Now, what about a psychological naturist? Why do I focus on the psychology of naturism? To be honest, Psychology had nothing to do with naturism for me back in the eighties and nineties when I was adding yet another degree to my CV. As an educator, I often found myself counselling some of my students. Most teachers find themselves cast into the role of untrained counsellors, so that wasn’t something strange. However, I didn’t want to just wing it based on intuition. Of course, nothing studied at the university or in follow up courses at training institutes or in other certificate programs had anything about naturism as a healing strategy. But, on consideration of our collective society, this wasn’t something too surprising. Even today, though many are now trying to normalise naturism, mainstream psychology keeps a healthy distant from its dubious past. So why do I combine psychology and naturism? Is it just about me and trying to justify who I am?
Good questions, but the most important question that is hounding me at present is “Why not just give up this whole nudity thing and make your life so much easier?” So why don’t I? Why don’t I just delete the nude photos in my archives and all my social media presence as a naturist? Why does this blog site even exist? What’s the point? I mean, it would make my partner’s life that much easier and that has to count for something. As well, it would remove some stress on my neighbours who have to put up with occasional sightings of the naked old man. They are lovely people but I am informed that it does cause them stress. If I could somehow morph into a different person who is content with wearing clothing and being more sociable, I would likely have a friend or two.
I don’t have friends in my face-to-face world. I don’t remember ever having friends that I could call real friends. I wasn’t even friends with myself.

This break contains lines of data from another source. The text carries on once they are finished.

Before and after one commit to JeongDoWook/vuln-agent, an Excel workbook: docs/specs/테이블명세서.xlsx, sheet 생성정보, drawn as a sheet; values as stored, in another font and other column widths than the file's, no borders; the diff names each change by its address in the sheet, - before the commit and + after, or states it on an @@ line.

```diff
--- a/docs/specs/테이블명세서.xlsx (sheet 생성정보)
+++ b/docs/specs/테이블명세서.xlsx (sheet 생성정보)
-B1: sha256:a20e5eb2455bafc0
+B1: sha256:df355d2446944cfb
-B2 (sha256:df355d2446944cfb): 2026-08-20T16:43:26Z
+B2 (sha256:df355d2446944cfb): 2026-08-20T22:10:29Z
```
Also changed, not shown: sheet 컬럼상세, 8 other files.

I am friendly and smile and speak gently with no put downs of others. I am a nice guy. It was my survival strategy as a child that has continued to the present. The “me” I keep hidden from others is still there, buried beneath whatever role or circumstance of life that presents itself. In the world of naturism, in a naturist venue, it gets easier for me. I often imagine that I might even have a friend if I only stayed in one place long enough. A week or less doesn’t cut it. In the world of social media, it is a different story – at least I think so. I have friends. Perhaps they are real friends, perhaps not. But friends or no friends isn’t the issue. The issue is whether or not I can, should, or could give up the world of naturism to live a more peaceful life.
My answer to this is a poem, Do Not Go Gentle Into That Good Night. Is this the supreme act of selfishness when family, friends, neighbours, and my significant other need something different from me? Feel free to offer your answers.